Robin Denselow writes: Bert Jansch was that rarity, a musician who really did deserve to be regarded as a legend, and who retained that status throughout his career. He was an extraordinary guitarist and a thoughtful songwriter, and generations of would-be pickers sat at his concerts watching his fingerwork with envy and astonishment.
He was influenced by traditional songs, blues and the "folk-baroque" of Davy Graham, but his distinctive style always allowed him to take chances and work with different musicians. When I first met him, as a student journalist in the 1960s, he was outselling Bob Dylan in the folk shops along the Charing Cross Road, and told me: "I'm not recording for anyone, just myself."
Years later, visiting him at his garden flat in Kilburn, it always struck me how little he had changed – he was still a tousled-haired figure with a slight mumble and quiet sense of humour, happiest when picking up a guitar and discussing music. One of the most memorable of Bert's shows was his 60th birthday celebration at London's South Bank, when he ran through the full gamut of his work, joined by younger fans including Johnny Marr, Bernard Butler and Hope Sandoval. He was a unique performer.
My highschool boyfriend was a very talented musician. He studied the bass but loved the guitar. Like all guitar-nuts, he was blown away by Jansch.
One day we were listening to a new Jansch album and almost came to blows over a particular song. I think it was this one.
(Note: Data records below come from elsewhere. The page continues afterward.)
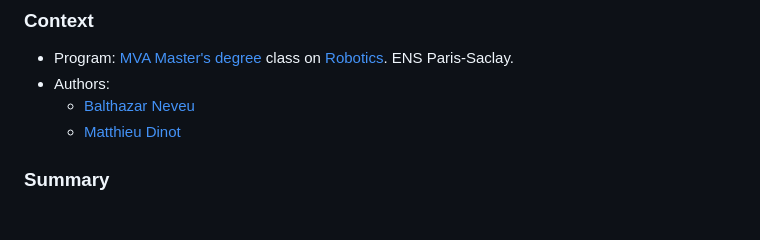
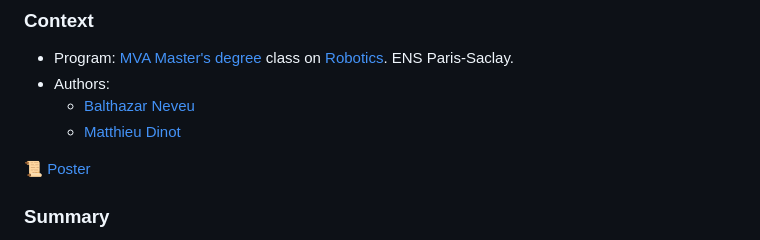
Before and after one commit to balthazarneveu/monocular_pose_and_forces_estimation, a Markdown page: README.md, the part around the change printed below. Drawn GitHub-style; blank space fills up the shorter version.

```diff
--- a/README.md
+++ b/README.md
@@ -12,6 +12,7 @@ Review of the paper Estimating 3D Motion and Forces of Person-Object Interaction
     - [Balthazar Neveu](https://github.com/balthazarneveu)
     - [Matthieu Dinot](https://github.com/mattx20)
 
+:scroll: [Poster](/poster/poster_robotics_neveu_dinot.pdf)
 
 ### Summary
 The original paper estimates 3D poses and internal torques / external forces applied on a human interacting with a tool.
```
Also changed, not shown: other parts of README.md (+7 -3 lines).
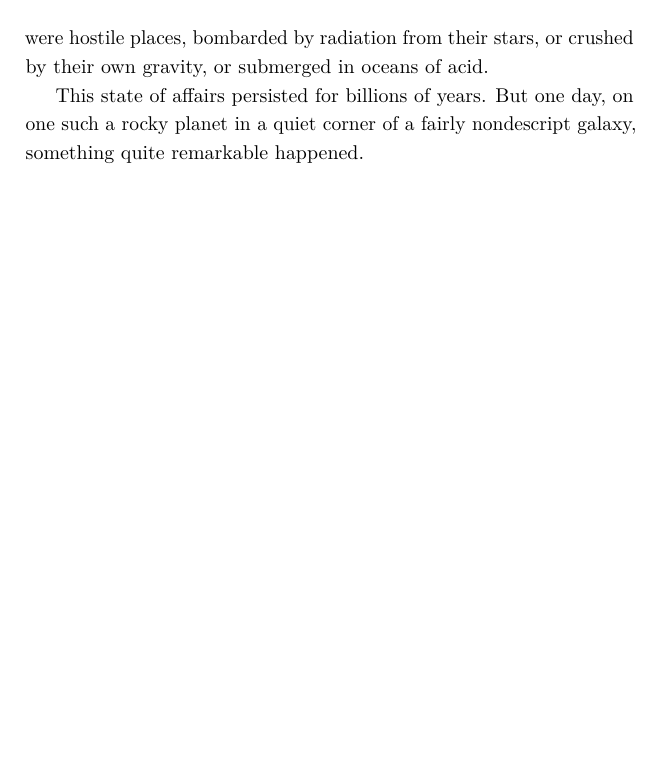
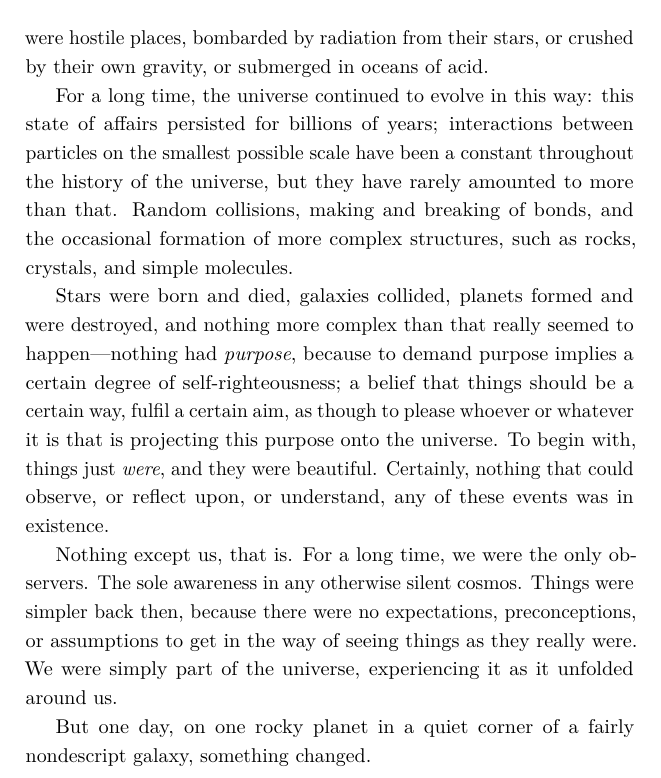
Before and after one commit to jjfaulkner/meadow, a LaTeX thesis (meadow.tex, which reads chapter_chaos/chapter_chaos.tex): part of page 9 of 10, cut so that both start at the same text, the shorter picture padded with empty space. Compiled offline with pdfLaTeX.

Commit message:
added a little more to the beginning.

```diff
--- a/chapter_chaos/chapter_chaos.tex
+++ b/chapter_chaos/chapter_chaos.tex
@@ -44,5 +44,17 @@ Initially, all of these planets were hostile places, bombarded by radiation from
 
 % talk more about explosions, collisions, make everything sound violent
 
-This state of affairs persisted for billions of years.
-But one day, on one such a rocky planet in a quiet corner of a fairly nondescript galaxy, something quite remarkable happened.
+For a long time, the universe continued to evolve in this way: this state of affairs persisted for billions of years; interactions between particles on the smallest possible scale have been a constant throughout the history of the universe, but they have rarely amounted to more than that.
+Random collisions, making and breaking of bonds, and the occasional formation of more complex structures, such as rocks, crystals, and simple molecules.
+
+Stars were born and died, galaxies collided, planets formed and were destroyed, and nothing more complex than that really seemed to happen---nothing had \textit{purpose}, because to demand purpose implies a certain degree of self-righteousness; a belief that things should be a certain way, fulfil a certain aim, as though to please whoever or whatever it is that is projecting this purpose onto the universe.
+To begin with, things just \textit{were}, and they were beautiful.
+Certainly, nothing that could observe, or reflect upon, or understand, any of these events was in existence.
+
+Nothing except us, that is.
+For a long time, we were the only observers.
+The sole awareness in any otherwise silent cosmos.
+Things were simpler back then, because there were no expectations, preconceptions, or assumptions to get in the way of seeing things as they really were.
+We were simply part of the universe, experiencing it as it unfolded around us.
+
+But one day, on one rocky planet in a quiet corner of a fairly nondescript galaxy, something changed.
```
Also changed, not shown: chapter_intro/chapter_intro.tex (added, +5 -0 lines), meadow.pdf, 3 other files.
Boyfriend insisted that it was double -- at least -- tracked. Had to be two -- at least -- takes mixed together. NOBODY could pick like that.
Nobody but Bert.